> PROBLEM DETAILS: Go through the entries and set each one down exactly.

Dataset excerpts
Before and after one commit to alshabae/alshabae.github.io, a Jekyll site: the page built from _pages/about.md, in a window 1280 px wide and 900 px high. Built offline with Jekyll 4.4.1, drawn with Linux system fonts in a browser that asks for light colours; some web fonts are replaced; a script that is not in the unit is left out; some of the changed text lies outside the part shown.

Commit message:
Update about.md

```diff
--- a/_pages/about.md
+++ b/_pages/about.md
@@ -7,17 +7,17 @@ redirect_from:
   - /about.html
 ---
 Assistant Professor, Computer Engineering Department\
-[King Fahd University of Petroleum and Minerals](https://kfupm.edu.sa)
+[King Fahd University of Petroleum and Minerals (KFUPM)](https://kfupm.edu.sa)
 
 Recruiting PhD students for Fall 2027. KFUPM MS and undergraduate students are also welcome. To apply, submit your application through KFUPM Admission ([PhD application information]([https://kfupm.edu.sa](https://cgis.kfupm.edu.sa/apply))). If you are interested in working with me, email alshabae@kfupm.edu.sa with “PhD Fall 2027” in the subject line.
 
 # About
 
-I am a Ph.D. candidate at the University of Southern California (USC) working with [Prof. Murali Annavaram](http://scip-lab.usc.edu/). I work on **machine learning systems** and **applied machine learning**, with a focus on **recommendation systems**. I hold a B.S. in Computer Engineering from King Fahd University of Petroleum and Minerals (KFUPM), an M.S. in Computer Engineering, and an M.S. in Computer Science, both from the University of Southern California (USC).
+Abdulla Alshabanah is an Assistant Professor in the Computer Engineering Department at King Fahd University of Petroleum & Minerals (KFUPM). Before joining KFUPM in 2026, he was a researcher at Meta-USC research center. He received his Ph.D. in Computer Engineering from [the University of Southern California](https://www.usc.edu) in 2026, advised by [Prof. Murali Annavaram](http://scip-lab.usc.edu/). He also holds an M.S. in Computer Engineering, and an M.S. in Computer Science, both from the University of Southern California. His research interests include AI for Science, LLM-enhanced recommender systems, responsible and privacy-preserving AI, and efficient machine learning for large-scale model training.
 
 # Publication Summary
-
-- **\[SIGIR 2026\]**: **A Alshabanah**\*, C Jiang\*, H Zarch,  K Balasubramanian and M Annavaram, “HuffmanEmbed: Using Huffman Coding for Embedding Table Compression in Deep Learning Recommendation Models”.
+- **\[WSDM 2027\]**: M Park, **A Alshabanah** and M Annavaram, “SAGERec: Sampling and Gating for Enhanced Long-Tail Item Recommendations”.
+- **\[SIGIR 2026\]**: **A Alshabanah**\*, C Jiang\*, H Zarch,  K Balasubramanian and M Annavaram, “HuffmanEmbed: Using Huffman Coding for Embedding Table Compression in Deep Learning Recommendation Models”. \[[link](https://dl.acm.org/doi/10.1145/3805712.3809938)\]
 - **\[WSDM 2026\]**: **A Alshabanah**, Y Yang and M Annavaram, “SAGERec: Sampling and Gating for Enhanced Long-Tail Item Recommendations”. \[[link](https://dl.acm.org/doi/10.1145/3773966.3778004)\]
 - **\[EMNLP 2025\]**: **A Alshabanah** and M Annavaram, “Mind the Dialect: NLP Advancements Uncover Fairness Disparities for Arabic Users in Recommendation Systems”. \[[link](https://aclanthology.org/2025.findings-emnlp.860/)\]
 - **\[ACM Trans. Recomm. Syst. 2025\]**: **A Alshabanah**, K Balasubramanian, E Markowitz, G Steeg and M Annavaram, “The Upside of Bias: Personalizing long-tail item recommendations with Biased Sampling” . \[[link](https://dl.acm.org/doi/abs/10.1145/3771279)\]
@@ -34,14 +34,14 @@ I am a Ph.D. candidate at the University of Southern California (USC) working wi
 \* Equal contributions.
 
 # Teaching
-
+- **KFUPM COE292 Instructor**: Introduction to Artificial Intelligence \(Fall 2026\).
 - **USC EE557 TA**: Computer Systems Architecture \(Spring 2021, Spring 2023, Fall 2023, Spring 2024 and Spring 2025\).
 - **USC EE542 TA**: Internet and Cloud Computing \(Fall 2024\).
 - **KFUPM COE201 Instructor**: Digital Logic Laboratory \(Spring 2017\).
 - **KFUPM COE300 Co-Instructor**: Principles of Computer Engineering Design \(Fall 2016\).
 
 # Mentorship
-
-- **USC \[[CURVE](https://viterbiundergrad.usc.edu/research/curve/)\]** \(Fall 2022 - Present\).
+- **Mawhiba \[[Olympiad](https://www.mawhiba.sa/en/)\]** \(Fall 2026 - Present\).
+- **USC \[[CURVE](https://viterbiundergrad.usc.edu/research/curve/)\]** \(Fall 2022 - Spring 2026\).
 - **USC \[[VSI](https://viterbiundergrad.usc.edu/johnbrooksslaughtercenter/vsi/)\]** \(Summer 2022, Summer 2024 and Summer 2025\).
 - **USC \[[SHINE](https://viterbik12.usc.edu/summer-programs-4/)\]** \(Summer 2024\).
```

> WRITTEN SOLUTION:
Before and after one commit to alshabae/alshabae.github.io, a Jekyll site: the page built from _pages/about.md, in a window 1280 px wide and 900 px high. Built offline with Jekyll 4.4.1, drawn with Linux system fonts in a browser that asks for light colours; some web fonts are replaced; a script that is not in the unit is left out; some of the changed text lies outside the part shown.

Commit message:
Update about.md

```diff
--- a/_pages/about.md
+++ b/_pages/about.md
@@ -7,17 +7,17 @@ redirect_from:
   - /about.html
 ---
 Assistant Professor, Computer Engineering Department\
-[King Fahd University of Petroleum and Minerals](https://kfupm.edu.sa)
+[King Fahd University of Petroleum and Minerals (KFUPM)](https://kfupm.edu.sa)
 
 Recruiting PhD students for Fall 2027. KFUPM MS and undergraduate students are also welcome. To apply, submit your application through KFUPM Admission ([PhD application information]([https://kfupm.edu.sa](https://cgis.kfupm.edu.sa/apply))). If you are interested in working with me, email alshabae@kfupm.edu.sa with “PhD Fall 2027” in the subject line.
 
 # About
 
-I am a Ph.D. candidate at the University of Southern California (USC) working with [Prof. Murali Annavaram](http://scip-lab.usc.edu/). I work on **machine learning systems** and **applied machine learning**, with a focus on **recommendation systems**. I hold a B.S. in Computer Engineering from King Fahd University of Petroleum and Minerals (KFUPM), an M.S. in Computer Engineering, and an M.S. in Computer Science, both from the University of Southern California (USC).
+Abdulla Alshabanah is an Assistant Professor in the Computer Engineering Department at King Fahd University of Petroleum & Minerals (KFUPM). Before joining KFUPM in 2026, he was a researcher at Meta-USC research center. He received his Ph.D. in Computer Engineering from [the University of Southern California](https://www.usc.edu) in 2026, advised by [Prof. Murali Annavaram](http://scip-lab.usc.edu/). He also holds an M.S. in Computer Engineering, and an M.S. in Computer Science, both from the University of Southern California. His research interests include AI for Science, LLM-enhanced recommender systems, responsible and privacy-preserving AI, and efficient machine learning for large-scale model training.
 
 # Publication Summary
-
-- **\[SIGIR 2026\]**: **A Alshabanah**\*, C Jiang\*, H Zarch,  K Balasubramanian and M Annavaram, “HuffmanEmbed: Using Huffman Coding for Embedding Table Compression in Deep Learning Recommendation Models”.
+- **\[WSDM 2027\]**: M Park, **A Alshabanah** and M Annavaram, “SAGERec: Sampling and Gating for Enhanced Long-Tail Item Recommendations”.
+- **\[SIGIR 2026\]**: **A Alshabanah**\*, C Jiang\*, H Zarch,  K Balasubramanian and M Annavaram, “HuffmanEmbed: Using Huffman Coding for Embedding Table Compression in Deep Learning Recommendation Models”. \[[link](https://dl.acm.org/doi/10.1145/3805712.3809938)\]
 - **\[WSDM 2026\]**: **A Alshabanah**, Y Yang and M Annavaram, “SAGERec: Sampling and Gating for Enhanced Long-Tail Item Recommendations”. \[[link](https://dl.acm.org/doi/10.1145/3773966.3778004)\]
 - **\[EMNLP 2025\]**: **A Alshabanah** and M Annavaram, “Mind the Dialect: NLP Advancements Uncover Fairness Disparities for Arabic Users in Recommendation Systems”. \[[link](https://aclanthology.org/2025.findings-emnlp.860/)\]
 - **\[ACM Trans. Recomm. Syst. 2025\]**: **A Alshabanah**, K Balasubramanian, E Markowitz, G Steeg and M Annavaram, “The Upside of Bias: Personalizing long-tail item recommendations with Biased Sampling” . \[[link](https://dl.acm.org/doi/abs/10.1145/3771279)\]
@@ -34,14 +34,14 @@ I am a Ph.D. candidate at the University of Southern California (USC) working wi
 \* Equal contributions.
 
 # Teaching
-
+- **KFUPM COE292 Instructor**: Introduction to Artificial Intelligence \(Fall 2026\).
 - **USC EE557 TA**: Computer Systems Architecture \(Spring 2021, Spring 2023, Fall 2023, Spring 2024 and Spring 2025\).
 - **USC EE542 TA**: Internet and Cloud Computing \(Fall 2024\).
 - **KFUPM COE201 Instructor**: Digital Logic Laboratory \(Spring 2017\).
 - **KFUPM COE300 Co-Instructor**: Principles of Computer Engineering Design \(Fall 2016\).
 
 # Mentorship
-
-- **USC \[[CURVE](https://viterbiundergrad.usc.edu/research/curve/)\]** \(Fall 2022 - Present\).
+- **Mawhiba \[[Olympiad](https://www.mawhiba.sa/en/)\]** \(Fall 2026 - Present\).
+- **USC \[[CURVE](https://viterbiundergrad.usc.edu/research/curve/)\]** \(Fall 2022 - Spring 2026\).
 - **USC \[[VSI](https://viterbiundergrad.usc.edu/johnbrooksslaughtercenter/vsi/)\]** \(Summer 2022, Summer 2024 and Summer 2025\).
 - **USC \[[SHINE](https://viterbik12.usc.edu/summer-programs-4/)\]** \(Summer 2024\).
```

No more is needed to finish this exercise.